EFSA intends to develop a tool (like the FAIM tool (xls) for food additives) to be used for future applications. Consistent with the FAIM which was also developed by EFSA, this tool is expected result in large overestimations of intake, but will help to provide a simplistic mechanism for a first stage/tier assessment to the enzyme by applicants.
While the draft version of the guidance indicated that a margin of exposure (i.e., difference between intake level and the safety level determined from toxicological tests) of 300 was required for applications, this most recent guidance does not identify a single value – indicating that the available data will be considered on a case-by-case basis.
Overall, there is a lot of work to be done as part of the review process, but EFSA appears to be taking note of industry feedback, and taking a sensible approach on many aspects. Put simply, they will assess applications on a case-by-case basis on a reasoned scientific approach taking all factors into consideration - which is an important consideration given the diverse nature of food enzymes currently used by industry.
Today's expert blogger is Danika Martyn, Ph.D., Scientific & Regulatory Consultant within Intertek's Food & Nutrition Group. Based in the UK, Dr. Martyn is an expert in dietary exposure assessments, and her experience is in modeling dietary intake data in estimating human exposure to food chemicals and ingredients.
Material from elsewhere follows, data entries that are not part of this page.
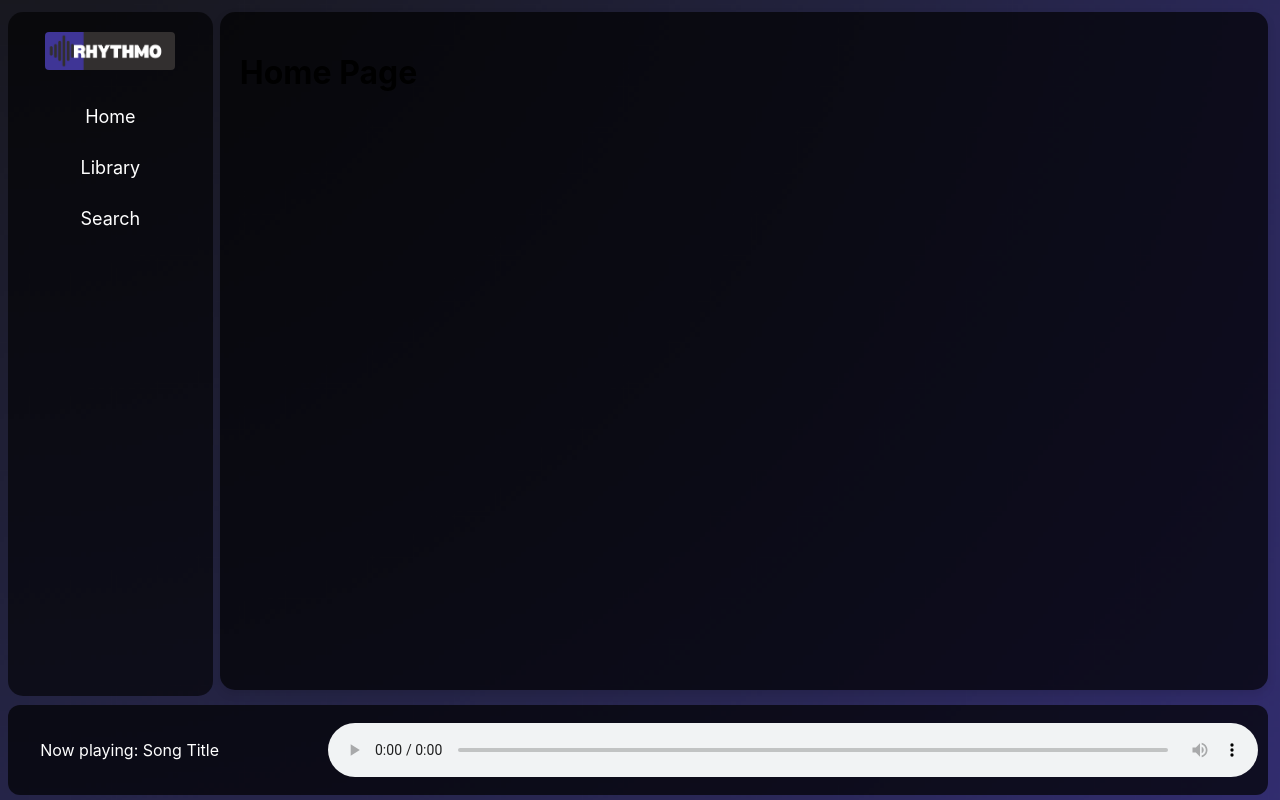
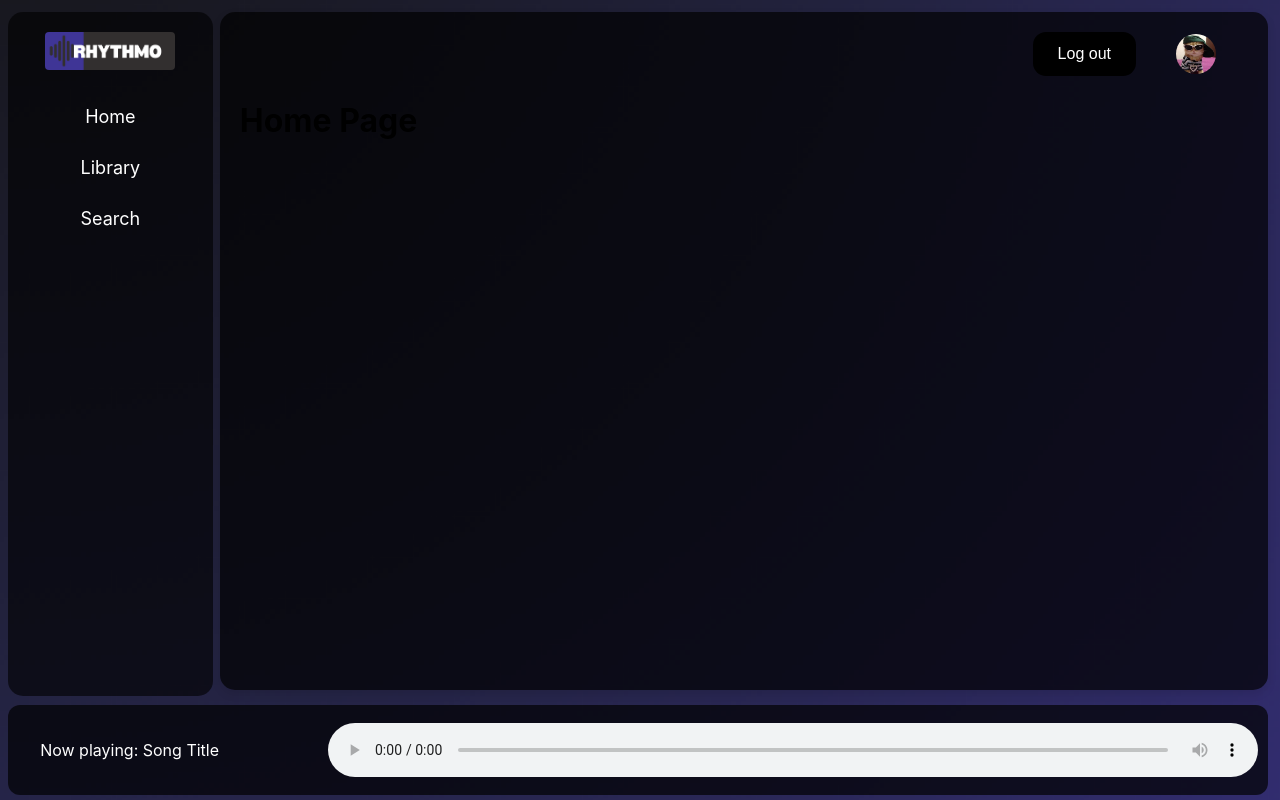
Before and after one commit to anastainty/Rhythmo-FrontEnd, a React (Create React App) app: page / in a window 1280 px wide. Built offline with nearby package versions, Linux system fonts and the light colour scheme.

Commit message:
profile picture and button to log out

```diff
--- a/src/App.css
+++ b/src/App.css
@@ -24,3 +24,35 @@
   overflow-y: auto;
   box-shadow: 0px 4px 10px rgba(0, 0, 0, 0.1);
 }
+
+
+.profile-header {
+  display: flex;
+  align-items: center;
+  justify-content: flex-end;
+  margin-bottom: 25px;
+  margin-right: 32px;
+}
+
+.profile-picture {
+  width: 40px;
+  height: 40px;
+  border-radius: 50%;
+}
+
+.logout-button {
+  background-color: #000000;
+  color: white;
+  border: none;
+  padding: 13px 25px;
+  border-radius: 13px;
+  font-size: 16px;
+  cursor: pointer;
+  transition: background-color 0.2s ease;
+  margin-right: 40px;
+}
+
+.logout-button:hover {
+  background-color: rgb(177, 172, 201);
+  color: rgb(0, 0, 0);
+}
--- a/src/App.js
+++ b/src/App.js
@@ -16,6 +16,13 @@ const App = () => {
 
         {/* Основной контент */}
         <div className="content-container">
+
+
+          <div className="profile-header">
+            <button className="logout-button">Log out</button>
+            <img src="/profile-picture.jpg" alt="Profile" className="profile-picture" />
+          </div>
+
           <Routes>
             <Route path="/" element={<Home />} />
             <Route path="/library" element={<Library />} />
```
Also changed, not shown: public/profile-picture.jpg (added), src/profile-picture.jpg (added).
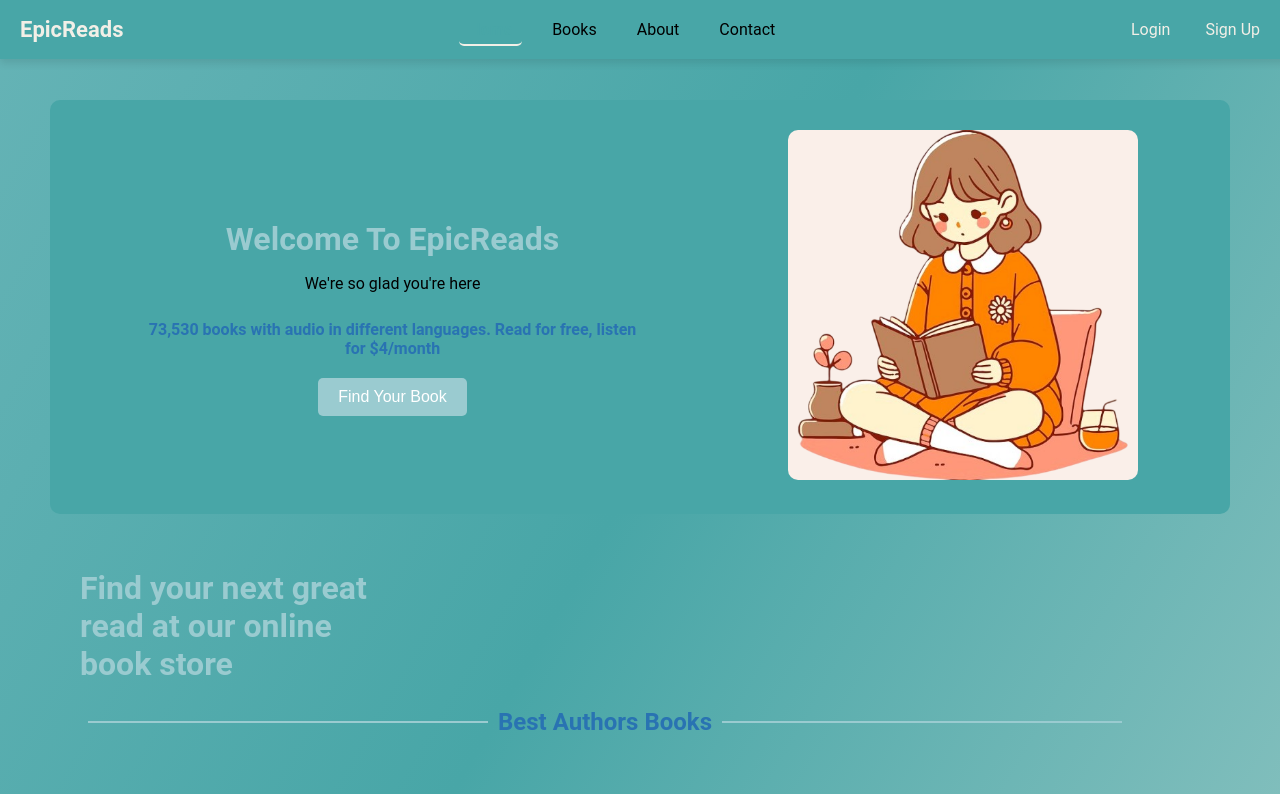
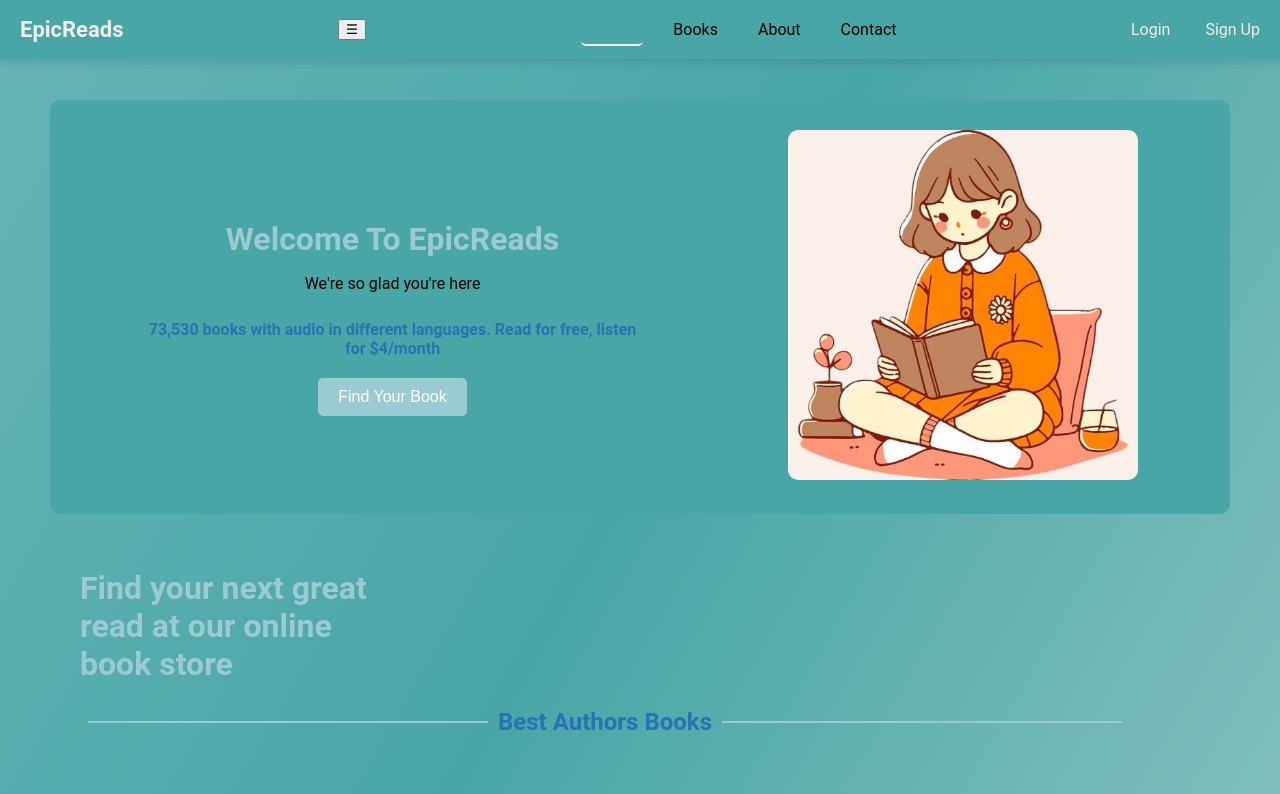
Before and after one commit to ayoubmorchid/bookhaven, a React (Create React App) app: page / in a window 1280 px wide. Shown: the top 794 px of the page. Built offline with nearby package versions, Linux system fonts and the light colour scheme.

Commit message:
add setIsMenuOpen to navbar

```diff
--- a/src/component/navbar.jsx
+++ b/src/component/navbar.jsx
@@ -4,11 +4,13 @@ import { Link, useNavigate } from 'react-router-dom';
 
 const Navbar = () => {
   const [activeTab, setActiveTab] = useState('home');
+  const [isMenuOpen, setIsMenuOpen] = useState(false); // إدارة القائمة المنسدلة
   const navigate = useNavigate();
   const isAuthenticated = !!localStorage.getItem('token'); // التحقق من تسجيل الدخول
 
   const handleTabClick = (tab) => {
     setActiveTab(tab);
+    setIsMenuOpen(false); // إغلاق القائمة عند النقر
   };
 
   const handleLogout = () => {
@@ -29,8 +31,17 @@ const Navbar = () => {
         </Link>
       </div>
 
+      {/* زر القائمة المنسدلة للشاشات الصغيرة */}
+      <button
+        className="menu-toggle"
+        onClick={() => setIsMenuOpen(!isMenuOpen)}
+        aria-label="Toggle Menu"
+      >
+        ☰
+      </button>
+
       {/* الروابط */}
-      <ul className="nav-links">
+      <ul className={`nav-links ${isMenuOpen ? 'open' : ''}`}>
         <li
           className={`nav-item ${activeTab === 'home' ? 'active' : ''}`}
           onClick={() => handleTabClick('home')}
```
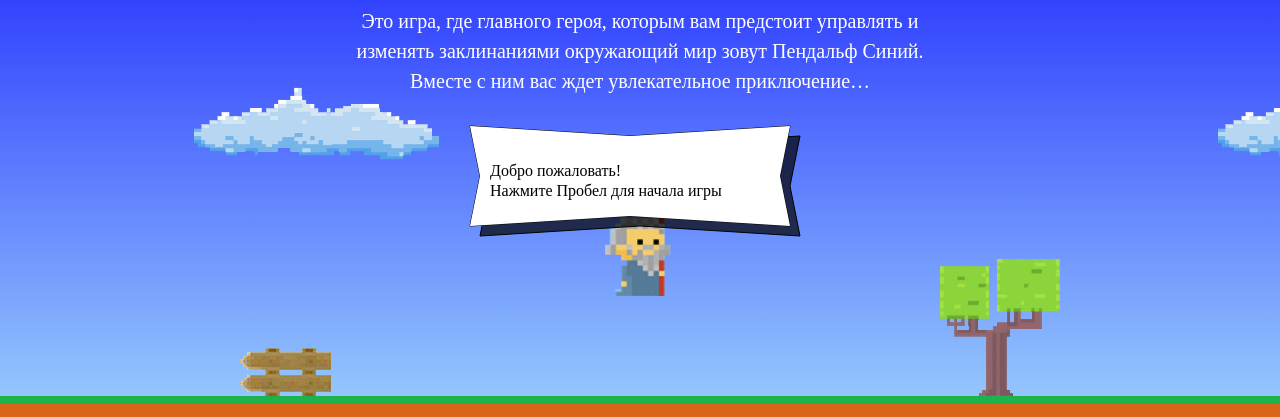
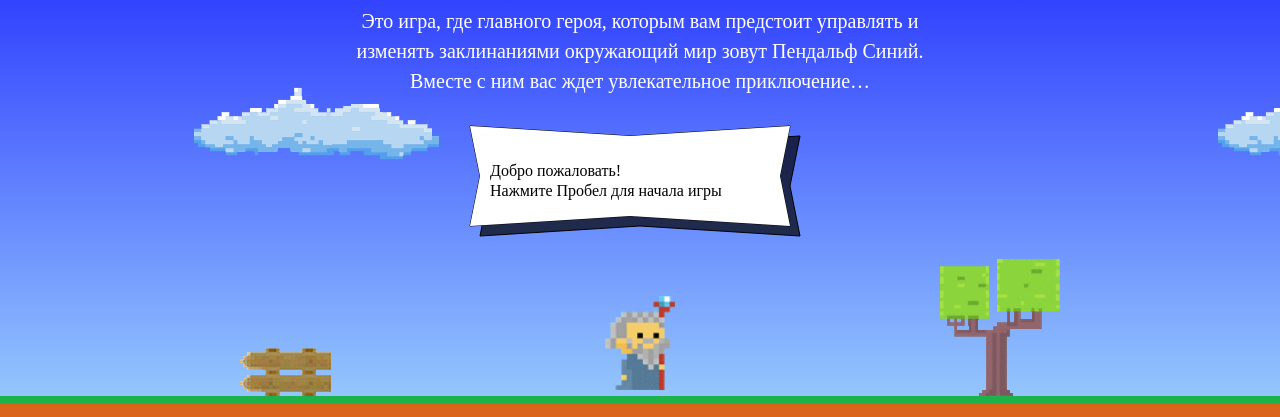
Before and after one commit to entombed/400153-code-and-magick, a website: page index.html in a window 1280 px wide. Shown: the part 203-620 px from the top of the page. Drawn offline with Linux system fonts and the light colour scheme; a web font is replaced by a local one.

Commit message:
Изменена стартовая позиция мага

```diff
--- a/index.html
+++ b/index.html
@@ -185,10 +185,10 @@
     return 1.337 * wizardWidth;
   };
   var getWizardX = function (width) {
-    return (width / 2) - (wizardWidth / 2);
+    return width / 2 - wizardWidth / 2;
   };
   var getWizardY = function (height) {
-    return ((height / 3) * 2) - getWizardHeight();
+    return height / 3 * 2;
   };
 </script>
 <script src="./js/setup.js"></script>
```
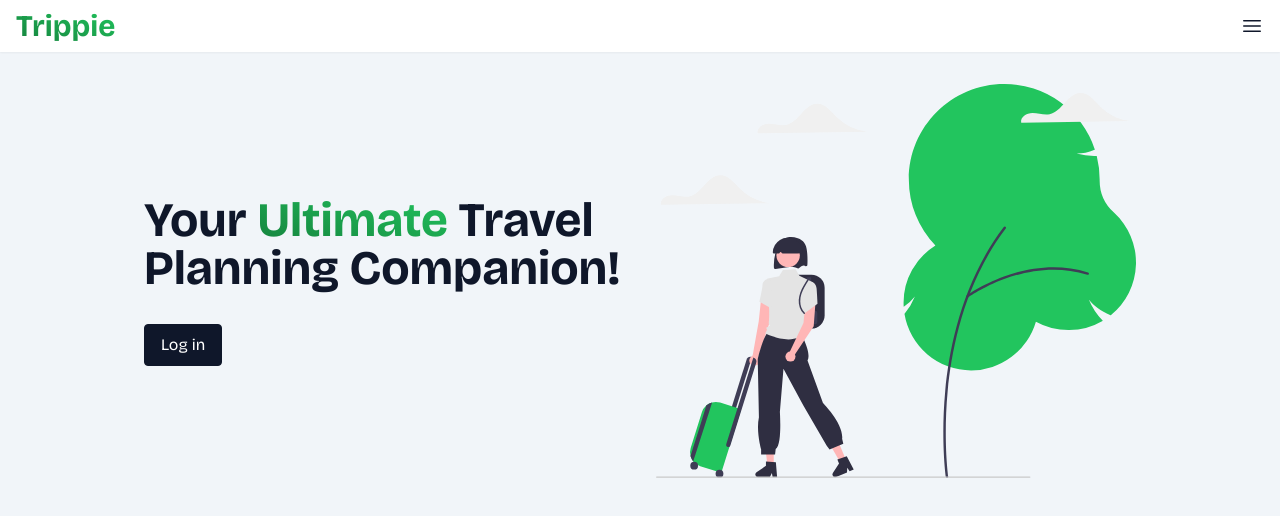
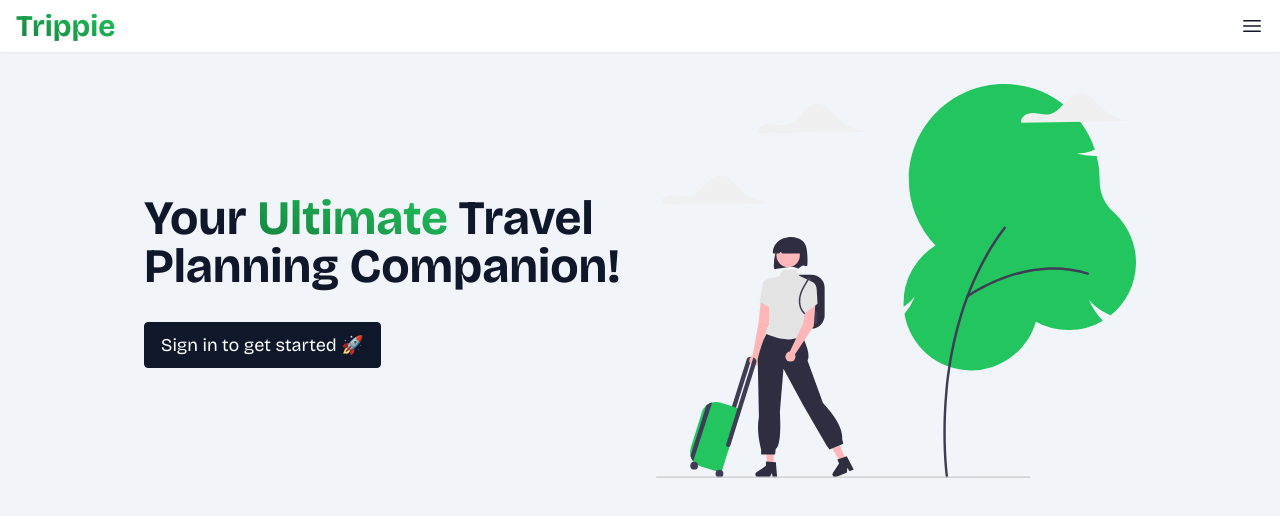
Before and after one commit to HollosJ/trippie, a React (Vite) app: page / in a window 1280 px wide. Shown: the top 516 px of the page. Built offline with nearby package versions, Linux system fonts and the light colour scheme; no server answers.

Commit message:
Conditionally show login button based on session state

```diff
--- a/src/App.jsx
+++ b/src/App.jsx
@@ -31,7 +31,7 @@ const App = () => {
   const router = createBrowserRouter([
     {
       path: '/',
-      element: <Home />,
+      element: <Home session={session} />,
     },
     {
       path: 'trips',
--- a/src/pages/home.jsx
+++ b/src/pages/home.jsx
@@ -1,7 +1,7 @@
 import HeroImage from '@/assets/hero-image.svg';
 import signInWithGoogle from '../utils/supabase/signInWithGoogle';
 
-const HomePage = () => {
+const HomePage = ({ session }) => {
   return (
     <div className="container grid items-center gap-8 py-8 md:grid-cols-2 md:max-w-screen-lg">
       <div className="grid gap-8 justify-items-start">
@@ -13,12 +13,25 @@ const HomePage = () => {
           Travel Planning Companion!
         </h1>
 
-        {/* CTA */}
-        <div className="grid">
-          <button className="button button--primary" onClick={signInWithGoogle}>
-            Log in
-          </button>
-        </div>
+        {session ? (
+          <div className="grid gap-2 text-lg">
+            You are signed in!
+            <a href="/trips" className="button button--primary">
+              My trips 🌍
+            </a>
+          </div>
+        ) : (
+          <div className="text-lg">
+            <button
+              className="button button--primary"
+              onClick={() => {
+                signInWithGoogle();
+              }}
+            >
+              Sign in to get started 🚀
+            </button>
+          </div>
+        )}
       </div>
 
       <img
```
She also works within the Food and Nutrition Group to critically review and interpret analytical and scientific data as part of safety assessments for novel food ingredients, feed ingredients and food enzymes.